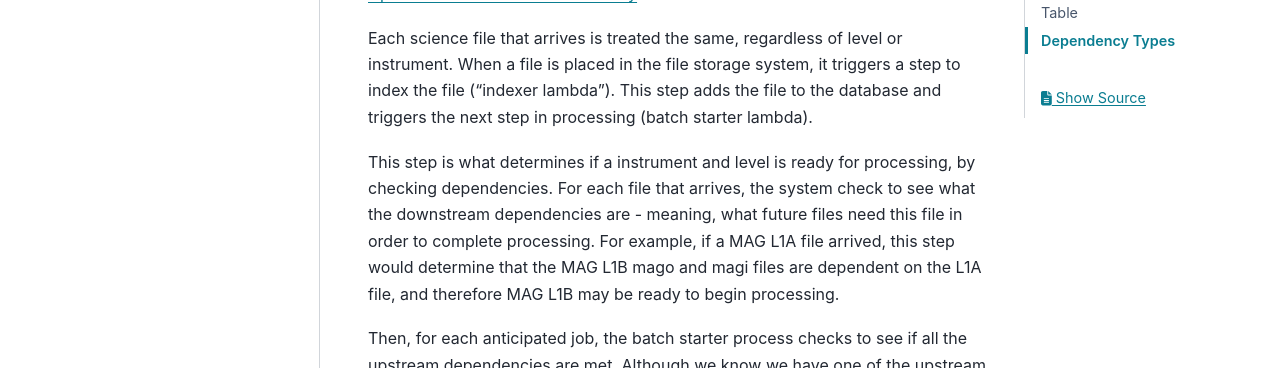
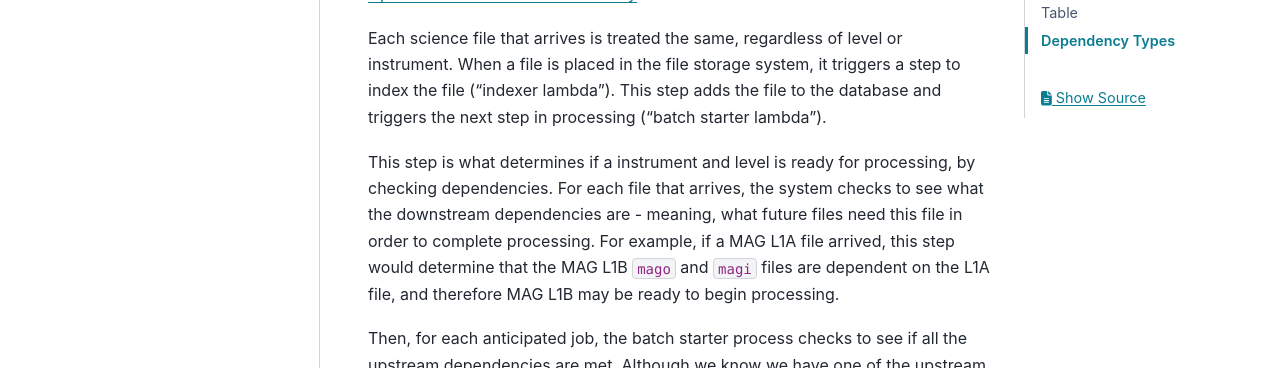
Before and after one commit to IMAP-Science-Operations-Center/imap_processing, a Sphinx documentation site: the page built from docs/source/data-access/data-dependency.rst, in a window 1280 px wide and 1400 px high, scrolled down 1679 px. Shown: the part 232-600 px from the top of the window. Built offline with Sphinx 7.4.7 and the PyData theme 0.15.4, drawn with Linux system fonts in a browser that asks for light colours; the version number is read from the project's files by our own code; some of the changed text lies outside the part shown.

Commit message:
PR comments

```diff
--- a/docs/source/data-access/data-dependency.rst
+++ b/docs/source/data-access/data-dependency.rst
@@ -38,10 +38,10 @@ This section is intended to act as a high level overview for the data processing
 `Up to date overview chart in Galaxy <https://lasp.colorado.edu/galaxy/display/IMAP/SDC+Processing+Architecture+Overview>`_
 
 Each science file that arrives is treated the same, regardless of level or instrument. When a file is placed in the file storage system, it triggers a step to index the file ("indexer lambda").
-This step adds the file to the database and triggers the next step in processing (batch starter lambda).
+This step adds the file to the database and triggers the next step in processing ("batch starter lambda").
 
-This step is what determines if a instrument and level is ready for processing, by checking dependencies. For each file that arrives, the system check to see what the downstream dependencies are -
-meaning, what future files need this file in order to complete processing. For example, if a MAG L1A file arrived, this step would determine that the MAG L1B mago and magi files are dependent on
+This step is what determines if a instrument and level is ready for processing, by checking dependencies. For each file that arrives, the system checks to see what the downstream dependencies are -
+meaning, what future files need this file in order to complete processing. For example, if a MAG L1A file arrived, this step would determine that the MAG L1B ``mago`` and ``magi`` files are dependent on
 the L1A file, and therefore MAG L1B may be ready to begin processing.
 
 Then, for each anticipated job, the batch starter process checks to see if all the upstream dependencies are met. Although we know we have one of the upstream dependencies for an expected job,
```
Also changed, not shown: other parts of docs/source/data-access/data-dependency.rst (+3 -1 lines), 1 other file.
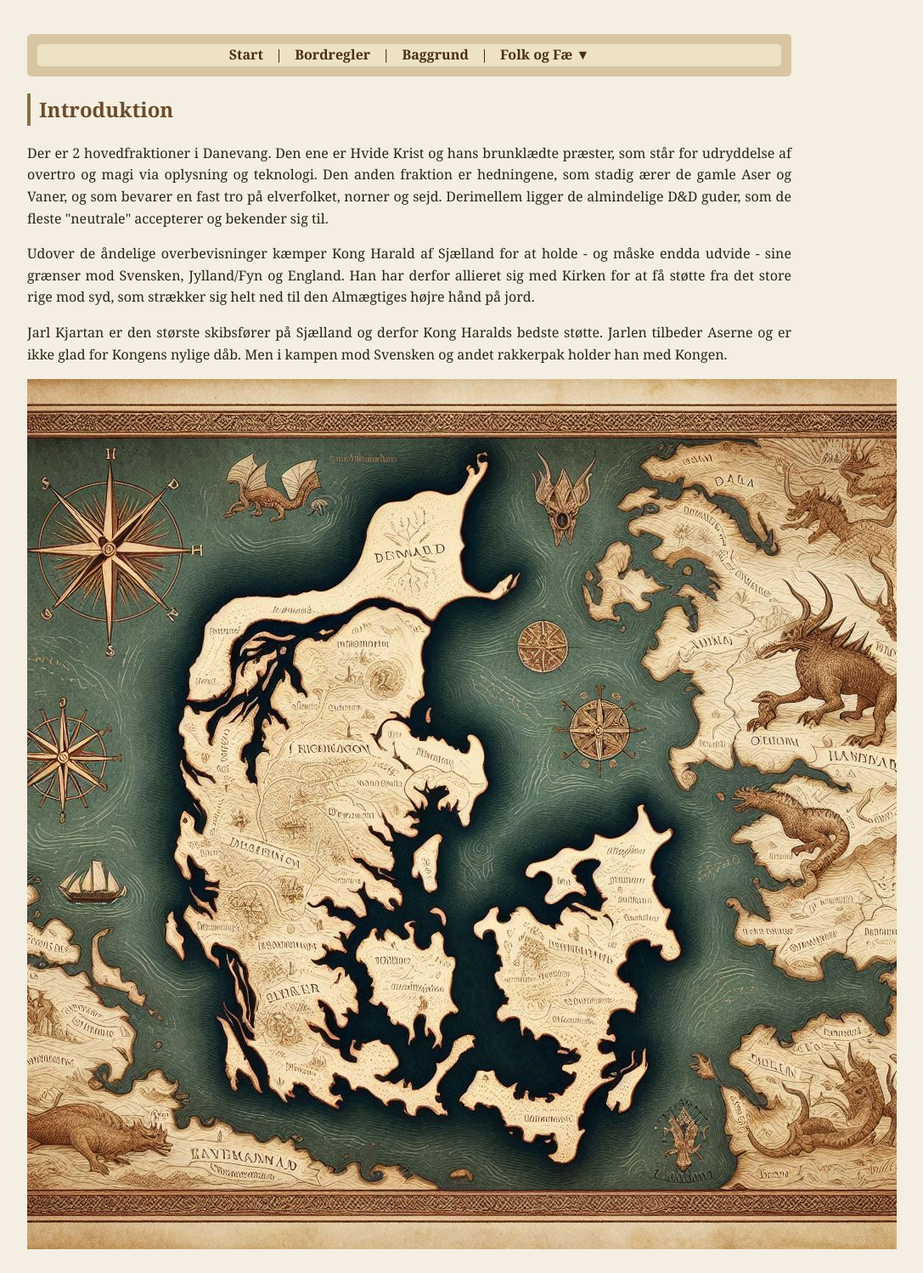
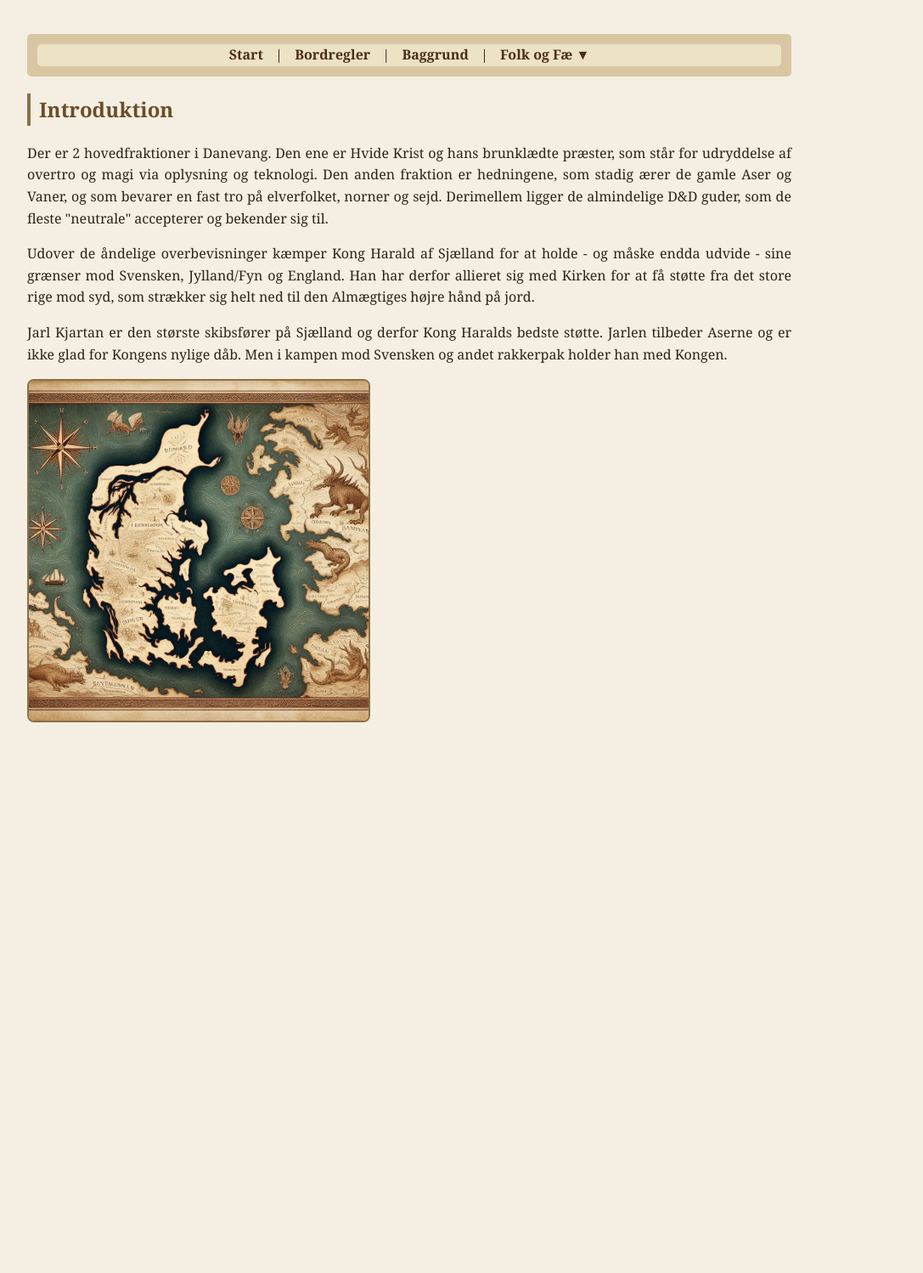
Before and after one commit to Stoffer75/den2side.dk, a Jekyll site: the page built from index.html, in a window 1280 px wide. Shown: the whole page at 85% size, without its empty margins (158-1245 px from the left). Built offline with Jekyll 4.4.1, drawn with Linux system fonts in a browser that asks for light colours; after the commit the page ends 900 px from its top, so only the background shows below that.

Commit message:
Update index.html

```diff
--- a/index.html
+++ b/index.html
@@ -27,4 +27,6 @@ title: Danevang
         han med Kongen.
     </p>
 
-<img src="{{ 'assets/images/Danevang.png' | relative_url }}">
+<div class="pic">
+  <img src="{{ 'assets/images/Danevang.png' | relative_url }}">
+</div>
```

--

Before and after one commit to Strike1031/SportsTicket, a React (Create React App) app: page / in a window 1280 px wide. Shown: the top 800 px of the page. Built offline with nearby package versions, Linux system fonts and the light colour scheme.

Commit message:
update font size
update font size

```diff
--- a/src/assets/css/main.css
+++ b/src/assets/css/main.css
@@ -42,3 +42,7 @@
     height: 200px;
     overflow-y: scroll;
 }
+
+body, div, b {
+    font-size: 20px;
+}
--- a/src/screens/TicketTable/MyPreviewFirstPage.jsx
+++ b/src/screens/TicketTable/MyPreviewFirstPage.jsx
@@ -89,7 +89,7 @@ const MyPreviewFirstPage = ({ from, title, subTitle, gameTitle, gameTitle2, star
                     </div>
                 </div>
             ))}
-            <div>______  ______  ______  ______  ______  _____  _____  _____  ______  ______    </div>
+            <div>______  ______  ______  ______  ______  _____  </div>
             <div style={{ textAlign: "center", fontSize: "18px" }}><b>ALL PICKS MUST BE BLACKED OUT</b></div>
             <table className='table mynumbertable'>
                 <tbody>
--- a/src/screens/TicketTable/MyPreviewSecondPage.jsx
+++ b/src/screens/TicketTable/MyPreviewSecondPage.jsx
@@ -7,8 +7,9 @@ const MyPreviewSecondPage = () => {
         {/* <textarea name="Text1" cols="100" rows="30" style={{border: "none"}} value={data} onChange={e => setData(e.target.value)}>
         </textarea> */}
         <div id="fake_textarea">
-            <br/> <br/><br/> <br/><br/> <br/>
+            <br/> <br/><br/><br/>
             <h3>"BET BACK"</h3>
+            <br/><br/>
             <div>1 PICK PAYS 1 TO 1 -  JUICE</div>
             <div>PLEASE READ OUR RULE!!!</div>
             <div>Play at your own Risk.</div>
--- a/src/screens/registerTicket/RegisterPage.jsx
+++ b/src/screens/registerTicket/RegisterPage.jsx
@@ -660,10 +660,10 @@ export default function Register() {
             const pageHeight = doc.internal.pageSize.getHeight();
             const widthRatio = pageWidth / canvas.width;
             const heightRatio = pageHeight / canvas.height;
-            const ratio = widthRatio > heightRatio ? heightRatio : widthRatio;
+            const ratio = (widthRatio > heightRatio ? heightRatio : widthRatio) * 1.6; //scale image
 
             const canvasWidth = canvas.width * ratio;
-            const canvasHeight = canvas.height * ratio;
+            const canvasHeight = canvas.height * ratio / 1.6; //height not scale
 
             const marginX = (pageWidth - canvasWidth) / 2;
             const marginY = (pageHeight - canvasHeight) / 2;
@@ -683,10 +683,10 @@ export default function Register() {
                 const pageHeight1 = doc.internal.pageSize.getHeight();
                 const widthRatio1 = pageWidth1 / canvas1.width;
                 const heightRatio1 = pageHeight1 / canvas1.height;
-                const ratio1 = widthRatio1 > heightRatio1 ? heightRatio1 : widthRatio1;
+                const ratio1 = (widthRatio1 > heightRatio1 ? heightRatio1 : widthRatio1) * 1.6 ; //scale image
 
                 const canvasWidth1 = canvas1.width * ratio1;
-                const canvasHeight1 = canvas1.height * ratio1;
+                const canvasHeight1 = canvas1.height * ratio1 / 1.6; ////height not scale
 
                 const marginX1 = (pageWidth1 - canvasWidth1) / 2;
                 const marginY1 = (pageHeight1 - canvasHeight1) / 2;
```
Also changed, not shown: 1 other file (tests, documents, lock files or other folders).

==

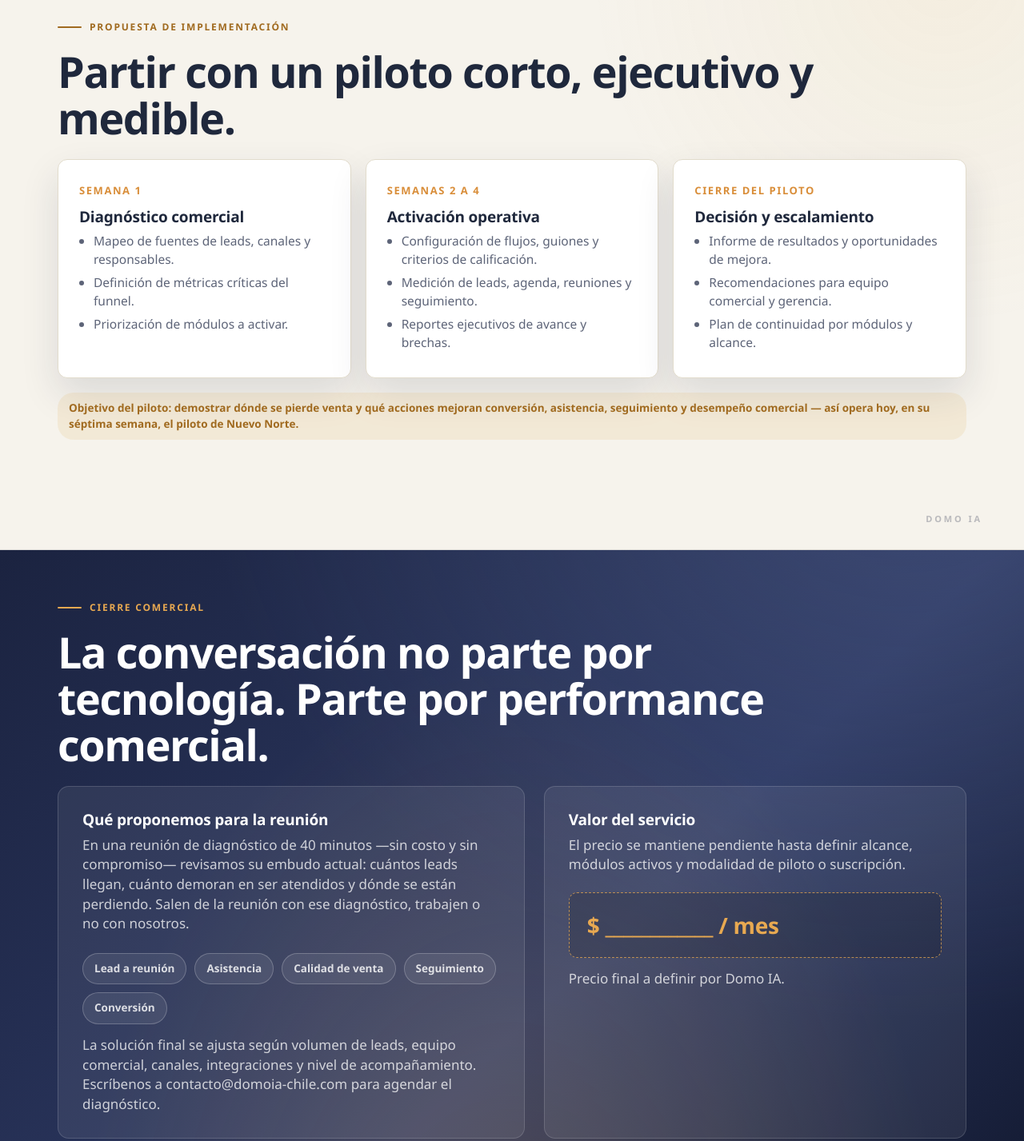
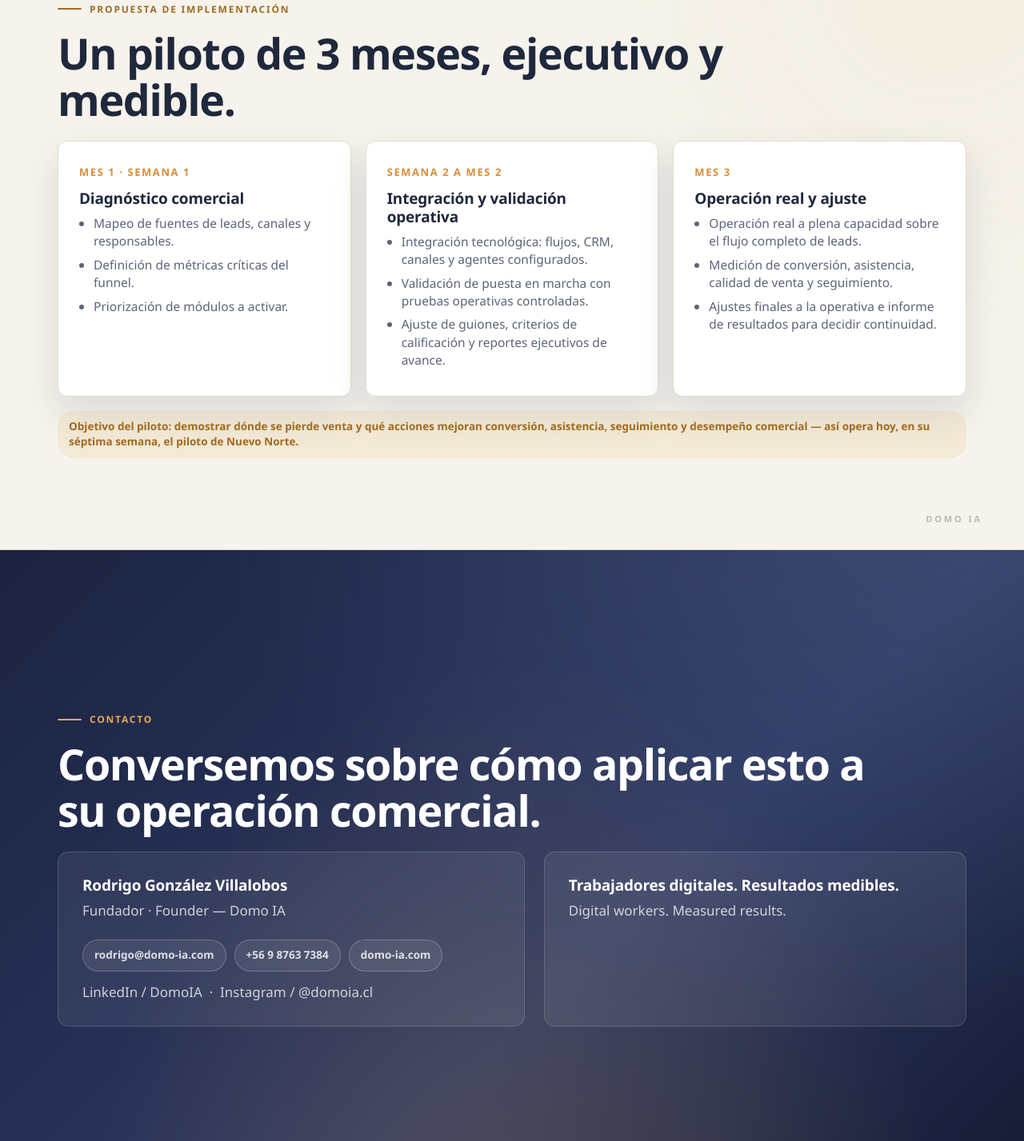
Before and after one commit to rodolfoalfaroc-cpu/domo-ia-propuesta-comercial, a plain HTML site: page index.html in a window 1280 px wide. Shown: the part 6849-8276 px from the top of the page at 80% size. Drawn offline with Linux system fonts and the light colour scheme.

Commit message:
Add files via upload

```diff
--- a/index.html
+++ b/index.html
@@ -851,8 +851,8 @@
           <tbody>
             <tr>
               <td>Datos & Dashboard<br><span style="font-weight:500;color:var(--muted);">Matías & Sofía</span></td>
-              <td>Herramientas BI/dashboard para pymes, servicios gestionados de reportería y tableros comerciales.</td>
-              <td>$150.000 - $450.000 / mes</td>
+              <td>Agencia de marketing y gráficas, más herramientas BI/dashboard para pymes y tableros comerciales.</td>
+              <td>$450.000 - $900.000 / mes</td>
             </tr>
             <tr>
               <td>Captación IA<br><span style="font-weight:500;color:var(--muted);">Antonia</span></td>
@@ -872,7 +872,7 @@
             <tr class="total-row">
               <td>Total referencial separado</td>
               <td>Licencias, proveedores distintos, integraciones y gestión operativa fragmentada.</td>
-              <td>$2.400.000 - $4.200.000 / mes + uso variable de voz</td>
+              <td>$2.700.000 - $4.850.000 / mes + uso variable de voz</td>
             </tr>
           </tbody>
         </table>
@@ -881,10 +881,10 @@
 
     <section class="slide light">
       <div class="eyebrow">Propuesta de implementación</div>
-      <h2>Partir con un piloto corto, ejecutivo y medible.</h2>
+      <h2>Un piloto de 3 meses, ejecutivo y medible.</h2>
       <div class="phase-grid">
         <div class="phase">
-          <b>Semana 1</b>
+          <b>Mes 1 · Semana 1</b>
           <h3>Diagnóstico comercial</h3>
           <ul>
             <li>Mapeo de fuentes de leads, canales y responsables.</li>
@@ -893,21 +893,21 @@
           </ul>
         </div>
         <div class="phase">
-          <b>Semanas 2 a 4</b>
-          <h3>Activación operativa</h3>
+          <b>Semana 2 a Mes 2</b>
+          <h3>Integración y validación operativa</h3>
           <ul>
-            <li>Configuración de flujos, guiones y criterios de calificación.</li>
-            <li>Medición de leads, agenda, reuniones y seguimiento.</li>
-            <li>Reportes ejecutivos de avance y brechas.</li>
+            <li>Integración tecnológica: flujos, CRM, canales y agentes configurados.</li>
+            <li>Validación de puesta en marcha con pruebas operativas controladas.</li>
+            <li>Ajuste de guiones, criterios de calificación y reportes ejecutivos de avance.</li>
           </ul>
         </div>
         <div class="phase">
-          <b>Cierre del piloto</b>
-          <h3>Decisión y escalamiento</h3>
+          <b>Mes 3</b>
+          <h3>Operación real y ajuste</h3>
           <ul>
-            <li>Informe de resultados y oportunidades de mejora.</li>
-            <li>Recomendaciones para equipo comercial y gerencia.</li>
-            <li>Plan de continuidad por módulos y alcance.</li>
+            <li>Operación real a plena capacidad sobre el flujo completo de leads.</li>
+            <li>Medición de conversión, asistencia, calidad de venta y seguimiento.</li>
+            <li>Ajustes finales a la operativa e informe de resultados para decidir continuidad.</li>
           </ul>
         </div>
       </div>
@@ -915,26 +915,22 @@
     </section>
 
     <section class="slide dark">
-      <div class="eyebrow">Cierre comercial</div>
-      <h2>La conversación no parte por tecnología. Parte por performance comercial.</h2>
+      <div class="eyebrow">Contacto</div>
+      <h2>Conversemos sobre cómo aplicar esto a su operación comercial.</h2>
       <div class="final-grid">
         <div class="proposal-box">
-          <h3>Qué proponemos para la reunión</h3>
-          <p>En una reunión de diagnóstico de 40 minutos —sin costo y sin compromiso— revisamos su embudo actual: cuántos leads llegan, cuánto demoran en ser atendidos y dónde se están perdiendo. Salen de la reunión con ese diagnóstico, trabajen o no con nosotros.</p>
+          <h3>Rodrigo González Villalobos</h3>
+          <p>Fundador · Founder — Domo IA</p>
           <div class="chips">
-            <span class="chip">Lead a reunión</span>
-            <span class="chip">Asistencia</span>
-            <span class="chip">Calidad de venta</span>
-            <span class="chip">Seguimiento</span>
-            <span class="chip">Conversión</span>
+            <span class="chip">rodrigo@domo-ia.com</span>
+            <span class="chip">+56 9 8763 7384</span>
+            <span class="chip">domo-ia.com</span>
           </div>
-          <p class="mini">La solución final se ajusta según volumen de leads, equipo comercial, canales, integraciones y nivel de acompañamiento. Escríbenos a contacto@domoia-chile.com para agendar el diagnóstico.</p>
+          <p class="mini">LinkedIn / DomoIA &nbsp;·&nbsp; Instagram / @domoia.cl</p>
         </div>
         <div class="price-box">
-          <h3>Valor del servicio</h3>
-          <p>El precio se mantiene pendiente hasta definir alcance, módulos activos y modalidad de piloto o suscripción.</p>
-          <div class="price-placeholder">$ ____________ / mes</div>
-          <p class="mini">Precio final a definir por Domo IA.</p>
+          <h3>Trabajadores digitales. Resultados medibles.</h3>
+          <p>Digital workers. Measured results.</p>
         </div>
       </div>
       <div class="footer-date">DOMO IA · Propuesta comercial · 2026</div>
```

Exercise aim =>
Match on "batch" and copy out every line of the entries that contains it.

Exercise result =>
-This step adds the file to the database and triggers the next step in processing (batch starter lambda).
+This step adds the file to the database and triggers the next step in processing ("batch starter lambda").
 Then, for each anticipated job, the batch starter process checks to see if all the upstream dependencies are met. Although we know we have one of the upstream dependencies for an expected job,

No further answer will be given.